When the family comes back from the Christmas Church service, they find out their house has been broken into and the dog is missing, but with so many low lives Ben has been involved with, which one could have done this? Over the next few hours, Ben and Holly will find out how far down the human scale they will have to go to find their dog, save the family, and get Ben’s life back.
Written, produced, and directed by Peter Hedges, Ben Is Back is a powerful punch to the gut, devastating, dark, and emotionally demanding cinematic ride.
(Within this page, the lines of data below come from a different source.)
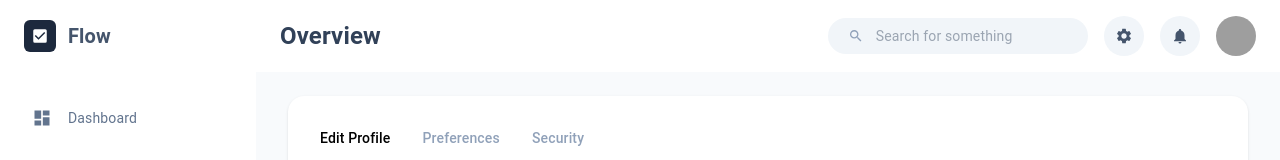
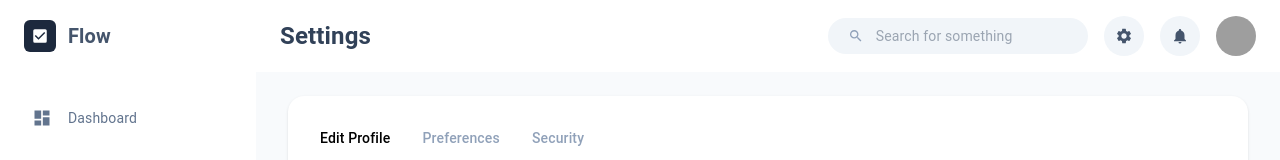
Before and after one commit to mayeDave/flow-dashboard, a React (Vite) app: page /settings in a window 1280 px wide. Shown: the top 160 px of the page. Built offline with nearby package versions, Linux system fonts and the light colour scheme; grey boxes are pictures that could not be loaded.

Commit message:
further styling

```diff
--- a/src/components/layout/Sidebar.tsx
+++ b/src/components/layout/Sidebar.tsx
@@ -45,7 +45,7 @@ export default function Sidebar() {
       {/* Sidebar */}
       <aside
         className={`
-          fixed top-0 left-0 h-full w-64 bg-white z-50
+          fixed top-0 left-0 h-screen w-64 bg-white z-50
           transform transition-transform duration-300
 
           ${isOpen ? "translate-x-0" : "-translate-x-full"}
--- a/src/components/layout/TopBar.tsx
+++ b/src/components/layout/TopBar.tsx
@@ -6,10 +6,15 @@ import {
 } from "react-icons/md";
 
 import { useAppStore } from "../../store/useAppStore";
+import { useLocation } from "react-router-dom";
 
 export default function TopBar() {
   const user = useAppStore((s) => s.user);
   const openSidebar = useAppStore((s) => s.openSidebar);
+
+  // i want the title to be dynamic based on the route, so i will use useLocation from react-router-dom to get the current path and then set the title accordingly
+  const location = useLocation();
+  const title = location.pathname.split("/").pop()?.replace("-", " ") || "Dashboard";
 
   return (
     <header className="bg-white">
@@ -19,7 +24,7 @@ export default function TopBar() {
 
         {/* Title */}
         <h1 className="text-2xl font-semibold text-slate-700">
-          Overview
+          {title.charAt(0).toUpperCase() + title.slice(1)}
         </h1>
 
         {/* Right */}
```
It has a running time of 1 hour and 43 minutes, starring Julia Roberts (Holly Burns), Lucas Hedges (Ben), Kathryn Newton (Ivy), and Courtney B. Vance (Neal).
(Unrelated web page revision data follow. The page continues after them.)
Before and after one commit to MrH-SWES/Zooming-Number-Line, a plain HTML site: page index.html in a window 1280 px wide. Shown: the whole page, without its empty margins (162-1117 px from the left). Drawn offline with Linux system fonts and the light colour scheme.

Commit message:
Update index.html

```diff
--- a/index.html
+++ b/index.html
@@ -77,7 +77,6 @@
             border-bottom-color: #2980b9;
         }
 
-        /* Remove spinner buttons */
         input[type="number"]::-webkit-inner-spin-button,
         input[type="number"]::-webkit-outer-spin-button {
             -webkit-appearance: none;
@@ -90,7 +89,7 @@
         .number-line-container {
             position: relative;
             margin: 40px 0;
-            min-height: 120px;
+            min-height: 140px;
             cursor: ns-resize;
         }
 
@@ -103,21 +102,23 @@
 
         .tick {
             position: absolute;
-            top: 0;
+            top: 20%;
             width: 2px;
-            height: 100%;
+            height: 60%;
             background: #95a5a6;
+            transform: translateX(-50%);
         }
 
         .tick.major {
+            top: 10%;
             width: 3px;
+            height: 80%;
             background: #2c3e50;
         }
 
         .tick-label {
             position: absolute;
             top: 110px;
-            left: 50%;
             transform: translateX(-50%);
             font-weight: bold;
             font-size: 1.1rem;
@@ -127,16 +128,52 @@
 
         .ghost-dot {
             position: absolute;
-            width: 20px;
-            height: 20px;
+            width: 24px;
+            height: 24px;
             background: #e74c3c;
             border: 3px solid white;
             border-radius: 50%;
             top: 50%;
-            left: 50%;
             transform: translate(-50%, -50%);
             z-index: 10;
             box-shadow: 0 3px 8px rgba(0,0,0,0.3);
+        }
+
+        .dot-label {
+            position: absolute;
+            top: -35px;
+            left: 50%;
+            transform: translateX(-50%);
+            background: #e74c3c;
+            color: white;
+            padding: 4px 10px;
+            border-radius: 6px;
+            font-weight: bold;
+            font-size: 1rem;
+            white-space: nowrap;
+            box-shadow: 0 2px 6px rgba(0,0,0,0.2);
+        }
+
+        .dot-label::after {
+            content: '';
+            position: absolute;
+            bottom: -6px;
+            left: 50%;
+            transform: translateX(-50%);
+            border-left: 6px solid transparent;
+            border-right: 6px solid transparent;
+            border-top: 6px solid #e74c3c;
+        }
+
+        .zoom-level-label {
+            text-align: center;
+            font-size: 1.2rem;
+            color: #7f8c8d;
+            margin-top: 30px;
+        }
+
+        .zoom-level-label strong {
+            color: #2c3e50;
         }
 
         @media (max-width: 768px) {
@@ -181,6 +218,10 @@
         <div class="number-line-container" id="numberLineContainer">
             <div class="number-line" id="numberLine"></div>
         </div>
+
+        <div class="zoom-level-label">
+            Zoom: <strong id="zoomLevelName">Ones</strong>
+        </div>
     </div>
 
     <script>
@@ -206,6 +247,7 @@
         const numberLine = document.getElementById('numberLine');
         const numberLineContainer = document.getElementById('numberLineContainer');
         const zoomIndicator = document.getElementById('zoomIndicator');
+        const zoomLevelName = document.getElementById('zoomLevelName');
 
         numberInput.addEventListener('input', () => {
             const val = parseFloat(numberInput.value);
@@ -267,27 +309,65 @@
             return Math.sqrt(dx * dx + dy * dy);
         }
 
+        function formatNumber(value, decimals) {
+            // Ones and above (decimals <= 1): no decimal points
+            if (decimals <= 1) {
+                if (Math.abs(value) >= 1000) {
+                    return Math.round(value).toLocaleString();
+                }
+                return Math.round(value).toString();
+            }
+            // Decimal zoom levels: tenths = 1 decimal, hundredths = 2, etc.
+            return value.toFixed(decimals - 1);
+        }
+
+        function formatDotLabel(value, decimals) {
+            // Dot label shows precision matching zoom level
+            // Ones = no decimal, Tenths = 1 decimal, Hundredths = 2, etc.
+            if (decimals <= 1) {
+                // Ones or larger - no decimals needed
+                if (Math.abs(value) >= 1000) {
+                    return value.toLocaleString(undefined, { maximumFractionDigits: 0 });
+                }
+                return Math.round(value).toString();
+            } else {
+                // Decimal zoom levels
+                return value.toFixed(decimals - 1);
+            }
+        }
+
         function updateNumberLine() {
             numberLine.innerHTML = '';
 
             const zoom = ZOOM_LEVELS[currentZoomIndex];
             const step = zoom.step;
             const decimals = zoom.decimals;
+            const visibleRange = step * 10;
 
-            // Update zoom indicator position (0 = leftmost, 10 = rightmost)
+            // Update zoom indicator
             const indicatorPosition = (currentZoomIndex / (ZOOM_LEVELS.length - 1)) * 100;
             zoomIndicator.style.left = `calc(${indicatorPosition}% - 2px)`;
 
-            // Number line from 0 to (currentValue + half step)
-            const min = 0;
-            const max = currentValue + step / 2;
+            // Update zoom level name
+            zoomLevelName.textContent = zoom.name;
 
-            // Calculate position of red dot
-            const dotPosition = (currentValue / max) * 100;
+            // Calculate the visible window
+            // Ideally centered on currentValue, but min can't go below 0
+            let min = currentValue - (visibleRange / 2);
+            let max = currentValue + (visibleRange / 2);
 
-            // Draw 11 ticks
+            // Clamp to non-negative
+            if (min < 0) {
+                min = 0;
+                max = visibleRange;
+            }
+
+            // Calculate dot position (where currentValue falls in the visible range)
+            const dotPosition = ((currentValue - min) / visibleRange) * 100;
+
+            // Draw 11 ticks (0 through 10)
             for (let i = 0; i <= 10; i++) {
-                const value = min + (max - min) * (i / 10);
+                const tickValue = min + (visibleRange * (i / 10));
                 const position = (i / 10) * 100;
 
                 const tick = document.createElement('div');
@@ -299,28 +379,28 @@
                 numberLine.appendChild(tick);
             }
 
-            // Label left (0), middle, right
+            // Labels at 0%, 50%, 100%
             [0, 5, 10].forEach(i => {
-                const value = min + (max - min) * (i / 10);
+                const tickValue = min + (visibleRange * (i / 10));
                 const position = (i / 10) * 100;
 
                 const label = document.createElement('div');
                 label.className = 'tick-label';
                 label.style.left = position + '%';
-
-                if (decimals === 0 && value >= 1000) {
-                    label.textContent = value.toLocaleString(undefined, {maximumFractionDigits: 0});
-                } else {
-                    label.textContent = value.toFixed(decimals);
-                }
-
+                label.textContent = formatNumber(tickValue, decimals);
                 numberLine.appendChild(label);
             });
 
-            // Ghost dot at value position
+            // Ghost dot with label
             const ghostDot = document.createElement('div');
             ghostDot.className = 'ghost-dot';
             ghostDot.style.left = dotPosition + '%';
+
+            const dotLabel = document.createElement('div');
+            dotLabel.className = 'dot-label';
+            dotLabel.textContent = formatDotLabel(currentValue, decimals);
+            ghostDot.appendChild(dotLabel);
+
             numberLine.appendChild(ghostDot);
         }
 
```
Ben Is Back has a direct narrative that takes its audience on a 24-hours ride in which the quasi-normal life that this family deserves and has worked hard to achieve is upended when Ben comes back, unannounced and unexpectedly. The stark wintry landscape—snowy in an almost desolate town, saved for junkies and up-to-no-good people—is an outward manifestation of the emotional landscape this family is navigating. Ben’s mother, a heroine of sorts, is able to find, in another mother, a much-needed dose of honesty and the courage she needs to help her son crawl out of his present conundrum.
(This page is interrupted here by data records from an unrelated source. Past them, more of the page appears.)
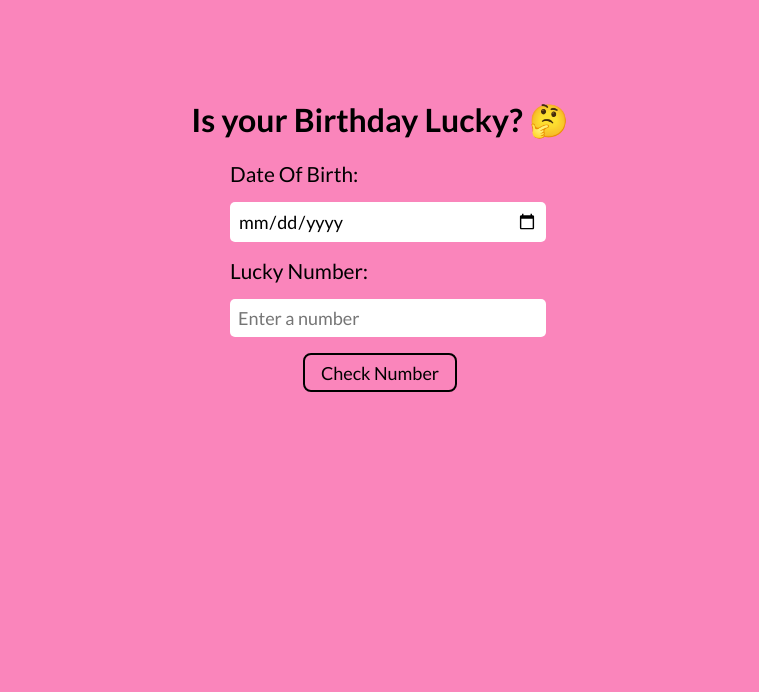
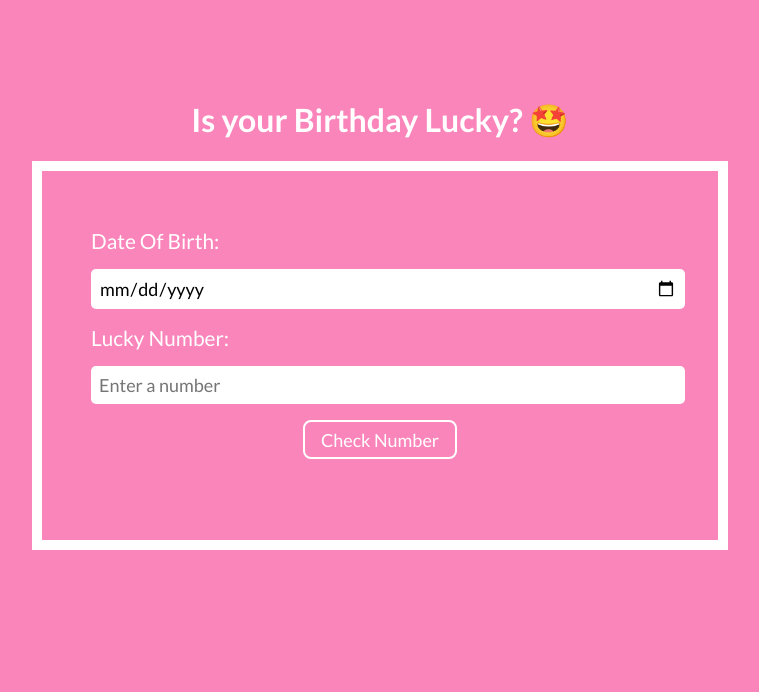
Before and after one commit to Roushan-Raj-au9/Is-your-birthday-luck, a plain HTML site: page index.html in a window 1280 px wide. Shown: the top 692 px of the page, without its empty margins (260-1019 px from the left). Drawn offline with Linux system fonts and the light colour scheme.

Commit message:
change in css

```diff
--- a/index.html
+++ b/index.html
@@ -11,11 +11,11 @@
     <title>Lucky Birthday Finder</title>
   </head>
   <body>
-    <h1 class="header">Is your Birthday Lucky? 🤔</h1>
+    <h1 class="header">Is your Birthday Lucky? 🤩</h1>
     <main class="container">
-      <label for="date-of-birth">Date Of Birth:</label>
+      <label for="date-of-birth" class="sub_heading" >Date Of Birth:</label>
       <input type="date" id="date-of-birth" />
-      <label for="lucky-number">Lucky Number:</label>
+      <label for="lucky-number" class="sub_heading" >Lucky Number:</label>
       <input type="number" id="lucky-number" placeholder="Enter a number" />
       <button id="calculate-number">Check Number</button>
       <p id="output-container"></p>
--- a/style.css
+++ b/style.css
@@ -16,11 +16,18 @@ html {
 .header {
   text-align: center;
   margin-top: 100px;
+  color: #fff;
+}
+
+.sub_heading{
+  color: #fff;
 }
 
 .container {
-  width: 300px;
+  width: 578px;
   margin: auto auto;
+  border: 10px solid #fff;
+  padding: 49px;
 }
 
 label,
@@ -50,8 +57,9 @@ input {
 
 #calculate-number {
   background-color: var(--background-dark);
-  border: 2px solid var(--black);
-  color: var(--black);
+  border: 2px solid #fff;
+  /* color: var(--black); */
+  color: #fff;
   padding: 0.4rem 1rem;
   border-radius: 0.5rem;
   font-size: large;
@@ -72,6 +80,7 @@ input {
   border-color: var(--black);
   border-width: medium;
   border-radius: 5px;
+  color: #fff;
 }
 
 /* footer */
```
Nuancedly acted by Julia Roberts in the best dramatic turn of her career—remember that her turns in The Pelican Brief, Sleeping with the Enemy, Dying Young and Mary Reilly (See Julia Roberts’ Filmography, P-I and P-II) weren’t commercial darlings as were her romantic comedies—as Ben’s mother, she is the very depiction of duty, love and sacrifice. She hears things from Ben during those hours in the car that no mother should hear. To say that Julia Roberts interiorized her character and explored her depths, is an understatement, but I was rather captivated with Lucas Hedges’ performance all the more.Lucas Hedges has been making quiet waves lately for his movie roles, first in Manchester by the Sea, Lady Bird, Three Billboards Outside Ebbing, Missouri, and this year’s Boy Erased, and Ben Is Back. As Ben, a repentant but not altogether out of the woods drug addict, Hedges is not only convincing but devastatingly powerful in a very subtle way. He is deceiving and capable of twisting his family’s love for him to his advantage. Lucas Hedges’ performance deserves to be appreciated and recognized. I would not be surprised if he were to garner nominations for Best Supporting Actor in the award shows still to come for his acting turn in Ben Is Back.